===== SUPPLIED DATA

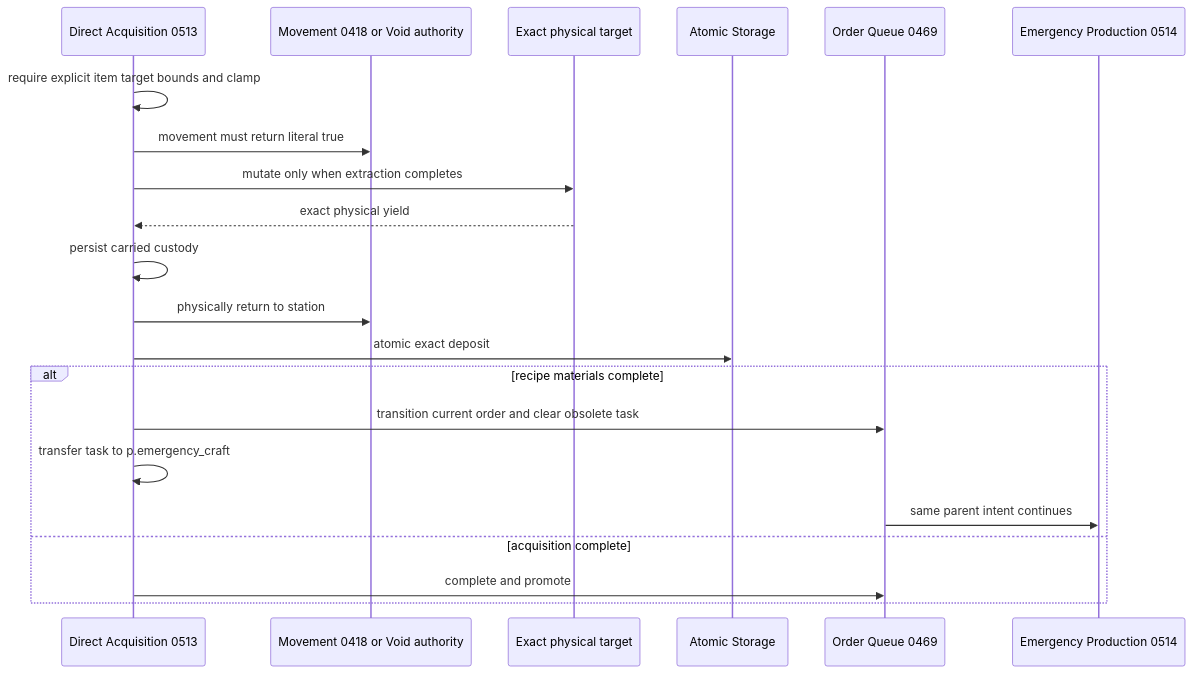
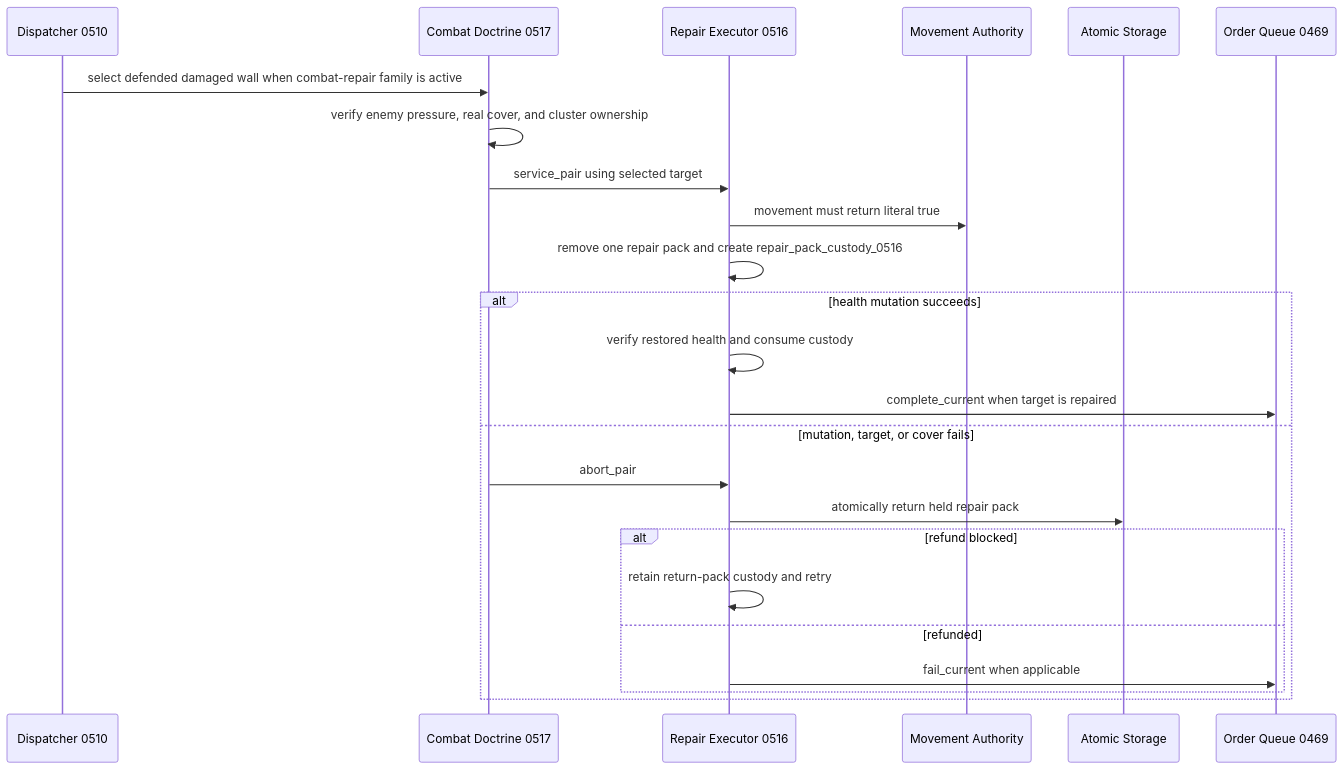
The seventh of 11 diagrams in docs/RECOVERY_AUTHORITY_MAP_CURRENT.md (mrcalzon02/Tech-Priests), drawn with Mermaid before and after one commit. The commit also changed other lines of this file, not shown here.

Commit message:
Map consolidated repair authority

````diff
--- a/docs/RECOVERY_AUTHORITY_MAP_CURRENT.md
+++ b/docs/RECOVERY_AUTHORITY_MAP_CURRENT.md
@@ -158,24 +161,27 @@
 ```mermaid
 sequenceDiagram
-    participant A as Direct Acquisition 0513
-    participant M as Movement 0418 or Void authority
-    participant R as Exact physical target
+    participant D as Dispatcher 0510
+    participant C as Combat Doctrine 0517
+    participant R as Repair Executor 0516
+    participant M as Movement Authority
     participant S as Atomic Storage
     participant Q as Order Queue 0469
-    participant P as Emergency Production 0514
 
-    A->>A: require explicit item target bounds and clamp
-    A->>M: movement must return literal true
-    A->>R: mutate only when extraction completes
-    R-->>A: exact physical yield
-    A->>A: persist carried custody
-    A->>M: physically return to station
-    A->>S: atomic exact deposit
-    alt recipe materials complete
-        A->>Q: transition current order and clear obsolete task
-        A->>A: transfer task to p.emergency_craft
-        Q->>P: same parent intent continues
-    else acquisition complete
-        A->>Q: complete and promote
+    D->>C: select defended damaged wall when combat-repair family is active
+    C->>C: verify enemy pressure, real cover, and cluster ownership
+    C->>R: service_pair using selected target
+    R->>M: movement must return literal true
+    R->>R: remove one repair pack and create repair_pack_custody_0516
+    alt health mutation succeeds
+        R->>R: verify restored health and consume custody
+        R->>Q: complete_current when target is repaired
+    else mutation, target, or cover fails
+        C->>R: abort_pair
+        R->>S: atomically return held repair pack
+        alt refund blocked
+            R->>R: retain return-pack custody and retry
+        else refunded
+            R->>Q: fail_current when applicable
+        end
     end
 ```
````
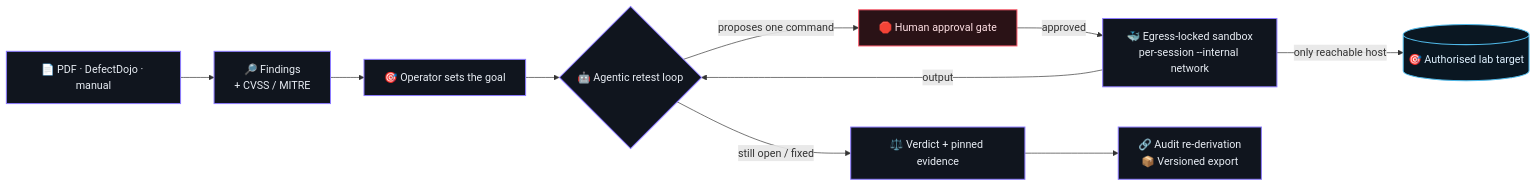
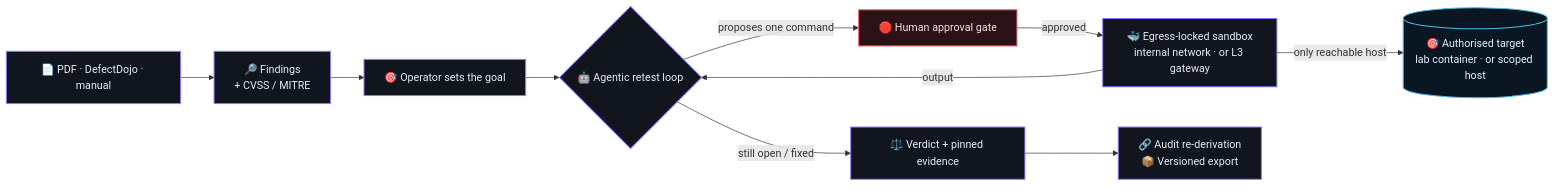
Before and after one commit to SelfishCoconut/revalid: the diagram in README.md, drawn with Mermaid. The commit also changed other lines of this file and 13 other files, not shown here.

````diff
--- a/README.md
+++ b/README.md
@@ -102,19 +102,19 @@
 ```mermaid
 flowchart LR
     A["📄 PDF · DefectDojo · manual"] --> B["🔎 Findings<br/>+ CVSS / MITRE"]
     B --> C["🎯 Operator sets the goal"]
     C --> D{"🤖 Agentic retest loop"}
     D -->|"proposes one command"| G["🛑 Human approval gate"]
-    G -->|"approved"| S["🐳 Egress-locked sandbox<br/>per-session --internal network"]
-    S -->|"only reachable host"| L[("🎯 Authorised lab target")]
+    G -->|"approved"| S["🐳 Egress-locked sandbox<br/>internal network · or L3 gateway"]
+    S -->|"only reachable host"| L[("🎯 Authorised target<br/>lab container · or scoped host")]
     S -->|"output"| D
     D -->|"still open / fixed"| V["⚖️ Verdict + pinned evidence"]
     V --> X["🔗 Audit re-derivation<br/>📦 Versioned export"]
 
     classDef step fill:#10151e,stroke:#8c7bff,stroke-width:1.5px,color:#e8edf4;
     classDef gate fill:#2a1216,stroke:#ff5d6e,stroke-width:1.5px,color:#ffe0e4;
     classDef data fill:#0a1722,stroke:#4fb8e8,stroke-width:1.5px,color:#dff1ff;
     class A,B,C,D,S,V,X step;
     class G gate;
     class L data;
 ```
````
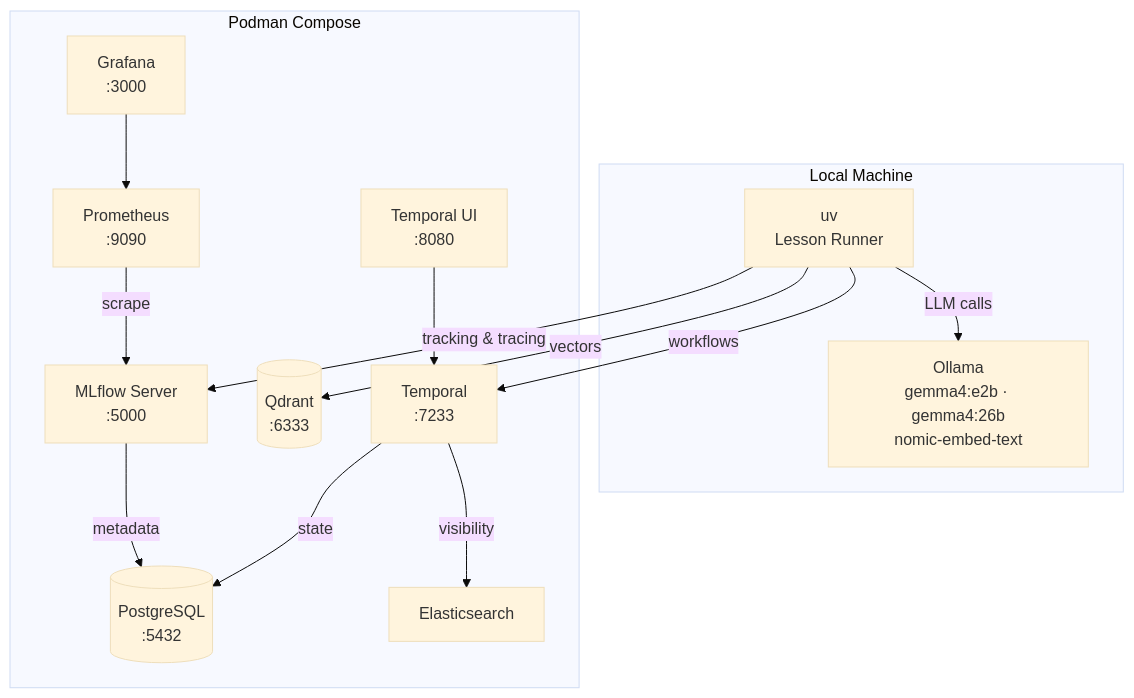
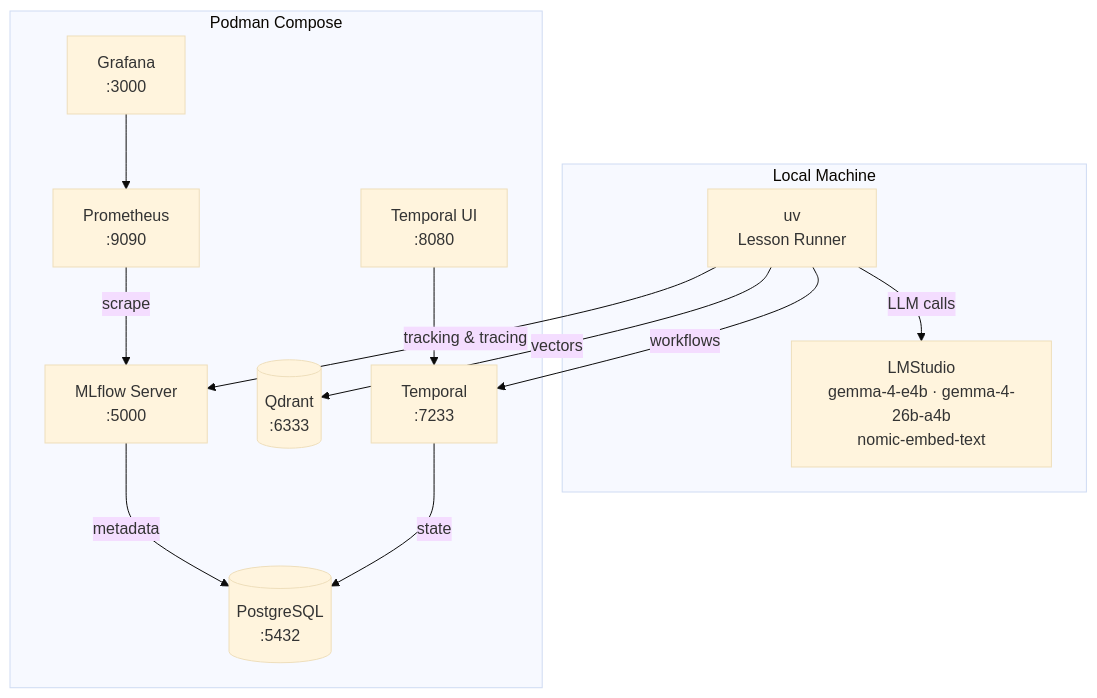
The diagram in README.md (lukaskellerstein/mlflow-tutorial), drawn with Mermaid (base theme) before and after one commit. The commit also changed other lines of this file and 453 other files, not shown here.

````diff
--- a/README.md
+++ b/README.md
@@ -23,29 +23,27 @@
 ```mermaid
 graph TD
     subgraph Local Machine
-        OL[Ollama<br/>gemma4:e2b · gemma4:26b<br/>nomic-embed-text]
+        LMS[LMStudio<br/>gemma-4-e4b · gemma-4-26b-a4b<br/>nomic-embed-text]
         UV[uv<br/>Lesson Runner]
     end
 
     subgraph Podman Compose
         ML[MLflow Server<br/>:5000]
         PG[(PostgreSQL<br/>:5432)]
         QD[(Qdrant<br/>:6333)]
         TMP[Temporal<br/>:7233]
         TUI[Temporal UI<br/>:8080]
         GF[Grafana<br/>:3000]
         PR[Prometheus<br/>:9090]
-        ES[Elasticsearch]
     end
 
     UV -->|tracking & tracing| ML
-    UV -->|LLM calls| OL
+    UV -->|LLM calls| LMS
     UV -->|vectors| QD
     UV -->|workflows| TMP
     ML -->|metadata| PG
     TMP -->|state| PG
-    TMP -->|visibility| ES
     TUI --> TMP
     GF --> PR
     PR -->|scrape| ML
 ```
````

==========

PROBLEM REQUIREMENTS: An exact reproduction of the data is needed, with no pictures included.

REPLY TO THE EXERCISE:
The seventh of 11 diagrams in docs/RECOVERY_AUTHORITY_MAP_CURRENT.md (mrcalzon02/Tech-Priests), drawn with Mermaid before and after one commit. The commit also changed other lines of this file, not shown here.

Commit message:
Map consolidated repair authority

````diff
--- a/docs/RECOVERY_AUTHORITY_MAP_CURRENT.md
+++ b/docs/RECOVERY_AUTHORITY_MAP_CURRENT.md
@@ -158,24 +161,27 @@
 ```mermaid
 sequenceDiagram
-    participant A as Direct Acquisition 0513
-    participant M as Movement 0418 or Void authority
-    participant R as Exact physical target
+    participant D as Dispatcher 0510
+    participant C as Combat Doctrine 0517
+    participant R as Repair Executor 0516
+    participant M as Movement Authority
     participant S as Atomic Storage
     participant Q as Order Queue 0469
-    participant P as Emergency Production 0514
 
-    A->>A: require explicit item target bounds and clamp
-    A->>M: movement must return literal true
-    A->>R: mutate only when extraction completes
-    R-->>A: exact physical yield
-    A->>A: persist carried custody
-    A->>M: physically return to station
-    A->>S: atomic exact deposit
-    alt recipe materials complete
-        A->>Q: transition current order and clear obsolete task
-        A->>A: transfer task to p.emergency_craft
-        Q->>P: same parent intent continues
-    else acquisition complete
-        A->>Q: complete and promote
+    D->>C: select defended damaged wall when combat-repair family is active
+    C->>C: verify enemy pressure, real cover, and cluster ownership
+    C->>R: service_pair using selected target
+    R->>M: movement must return literal true
+    R->>R: remove one repair pack and create repair_pack_custody_0516
+    alt health mutation succeeds
+        R->>R: verify restored health and consume custody
+        R->>Q: complete_current when target is repaired
+    else mutation, target, or cover fails
+        C->>R: abort_pair
+        R->>S: atomically return held repair pack
+        alt refund blocked
+            R->>R: retain return-pack custody and retry
+        else refunded
+            R->>Q: fail_current when applicable
+        end
     end
 ```
````
Before and after one commit to SelfishCoconut/revalid: the diagram in README.md, drawn with Mermaid. The commit also changed other lines of this file and 13 other files, not shown here.

````diff
--- a/README.md
+++ b/README.md
@@ -102,19 +102,19 @@
 ```mermaid
 flowchart LR
     A["📄 PDF · DefectDojo · manual"] --> B["🔎 Findings<br/>+ CVSS / MITRE"]
     B --> C["🎯 Operator sets the goal"]
     C --> D{"🤖 Agentic retest loop"}
     D -->|"proposes one command"| G["🛑 Human approval gate"]
-    G -->|"approved"| S["🐳 Egress-locked sandbox<br/>per-session --internal network"]
-    S -->|"only reachable host"| L[("🎯 Authorised lab target")]
+    G -->|"approved"| S["🐳 Egress-locked sandbox<br/>internal network · or L3 gateway"]
+    S -->|"only reachable host"| L[("🎯 Authorised target<br/>lab container · or scoped host")]
     S -->|"output"| D
     D -->|"still open / fixed"| V["⚖️ Verdict + pinned evidence"]
     V --> X["🔗 Audit re-derivation<br/>📦 Versioned export"]
 
     classDef step fill:#10151e,stroke:#8c7bff,stroke-width:1.5px,color:#e8edf4;
     classDef gate fill:#2a1216,stroke:#ff5d6e,stroke-width:1.5px,color:#ffe0e4;
     classDef data fill:#0a1722,stroke:#4fb8e8,stroke-width:1.5px,color:#dff1ff;
     class A,B,C,D,S,V,X step;
     class G gate;
     class L data;
 ```
````
The diagram in README.md (lukaskellerstein/mlflow-tutorial), drawn with Mermaid (base theme) before and after one commit. The commit also changed other lines of this file and 453 other files, not shown here.

````diff
--- a/README.md
+++ b/README.md
@@ -23,29 +23,27 @@
 ```mermaid
 graph TD
     subgraph Local Machine
-        OL[Ollama<br/>gemma4:e2b · gemma4:26b<br/>nomic-embed-text]
+        LMS[LMStudio<br/>gemma-4-e4b · gemma-4-26b-a4b<br/>nomic-embed-text]
         UV[uv<br/>Lesson Runner]
     end
 
     subgraph Podman Compose
         ML[MLflow Server<br/>:5000]
         PG[(PostgreSQL<br/>:5432)]
         QD[(Qdrant<br/>:6333)]
         TMP[Temporal<br/>:7233]
         TUI[Temporal UI<br/>:8080]
         GF[Grafana<br/>:3000]
         PR[Prometheus<br/>:9090]
-        ES[Elasticsearch]
     end
 
     UV -->|tracking & tracing| ML
-    UV -->|LLM calls| OL
+    UV -->|LLM calls| LMS
     UV -->|vectors| QD
     UV -->|workflows| TMP
     ML -->|metadata| PG
     TMP -->|state| PG
-    TMP -->|visibility| ES
     TUI --> TMP
     GF --> PR
     PR -->|scrape| ML
 ```
````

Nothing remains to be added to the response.